BASHing Birds at Hickam

Just off the end of the main runway at JB Pearl Harbor-Hickam, Hawaii, airmen cut loose a cascade of objects resembling softball-sized caviar down a concrete embankment, coating the surface of an adjacent 23,560 square-foot reservoir. The more than 70,000 plastic balls recently released are part of a bird aircraft strike hazard abatement, or BASH, program to protect military aircraft. They are intended to discourage waterfowl from landing or roosting on waterways by disguising the water’s surface. Fifteenth Wing aircraft at the base have suffered $261,740 in cumulative damage from bird strikes since Fiscal 2007. “The worst case scenario is [the birds] can take out all the engines,” said Capt. Russell Foxworth, 15th Wing flight safety chief.
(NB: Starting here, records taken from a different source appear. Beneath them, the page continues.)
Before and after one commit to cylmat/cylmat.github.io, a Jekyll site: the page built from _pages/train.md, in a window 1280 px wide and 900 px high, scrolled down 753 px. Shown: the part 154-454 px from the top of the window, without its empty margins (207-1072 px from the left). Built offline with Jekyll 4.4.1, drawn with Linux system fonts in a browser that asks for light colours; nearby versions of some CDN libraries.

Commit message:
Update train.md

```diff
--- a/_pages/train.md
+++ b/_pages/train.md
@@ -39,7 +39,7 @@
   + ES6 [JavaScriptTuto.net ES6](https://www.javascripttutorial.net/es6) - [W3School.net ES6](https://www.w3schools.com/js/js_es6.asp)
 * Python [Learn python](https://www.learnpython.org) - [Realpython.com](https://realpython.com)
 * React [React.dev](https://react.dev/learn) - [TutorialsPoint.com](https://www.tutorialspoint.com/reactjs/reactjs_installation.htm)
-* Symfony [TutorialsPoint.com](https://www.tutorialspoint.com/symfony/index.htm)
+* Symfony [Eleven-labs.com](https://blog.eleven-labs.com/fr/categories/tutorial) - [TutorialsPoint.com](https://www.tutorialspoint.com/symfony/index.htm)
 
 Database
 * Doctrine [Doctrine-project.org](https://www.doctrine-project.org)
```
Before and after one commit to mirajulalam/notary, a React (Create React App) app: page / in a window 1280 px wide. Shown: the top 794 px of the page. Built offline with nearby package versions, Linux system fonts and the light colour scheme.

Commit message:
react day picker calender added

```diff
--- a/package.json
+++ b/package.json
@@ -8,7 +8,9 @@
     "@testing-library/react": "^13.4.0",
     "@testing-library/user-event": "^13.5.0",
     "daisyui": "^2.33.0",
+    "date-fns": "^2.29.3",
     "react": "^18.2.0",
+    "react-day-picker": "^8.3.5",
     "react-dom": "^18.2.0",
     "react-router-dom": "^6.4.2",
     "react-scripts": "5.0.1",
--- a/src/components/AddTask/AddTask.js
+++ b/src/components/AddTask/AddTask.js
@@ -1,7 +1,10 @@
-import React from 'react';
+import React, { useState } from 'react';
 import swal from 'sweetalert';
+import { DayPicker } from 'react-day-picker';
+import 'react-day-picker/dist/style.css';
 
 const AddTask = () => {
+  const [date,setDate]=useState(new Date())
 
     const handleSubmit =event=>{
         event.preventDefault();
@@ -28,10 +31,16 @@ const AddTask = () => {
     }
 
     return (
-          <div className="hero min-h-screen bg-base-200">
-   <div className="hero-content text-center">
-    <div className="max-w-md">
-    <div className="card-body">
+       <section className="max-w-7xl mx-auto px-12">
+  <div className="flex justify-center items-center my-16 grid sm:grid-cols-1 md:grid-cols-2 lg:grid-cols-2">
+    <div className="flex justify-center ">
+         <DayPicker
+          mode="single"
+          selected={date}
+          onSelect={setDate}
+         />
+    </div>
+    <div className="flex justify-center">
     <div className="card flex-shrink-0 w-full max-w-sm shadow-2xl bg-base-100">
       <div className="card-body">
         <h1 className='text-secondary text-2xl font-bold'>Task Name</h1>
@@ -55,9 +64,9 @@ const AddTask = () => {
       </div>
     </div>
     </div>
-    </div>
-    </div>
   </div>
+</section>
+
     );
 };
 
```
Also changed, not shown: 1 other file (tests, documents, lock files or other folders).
He cited the loss of an E-3 AWACS aircraft in Alaska in 1995 caused by 31 Canadian geese. (Pearl Harbor-Hickam report by SrA. Gustavo Gonzalez)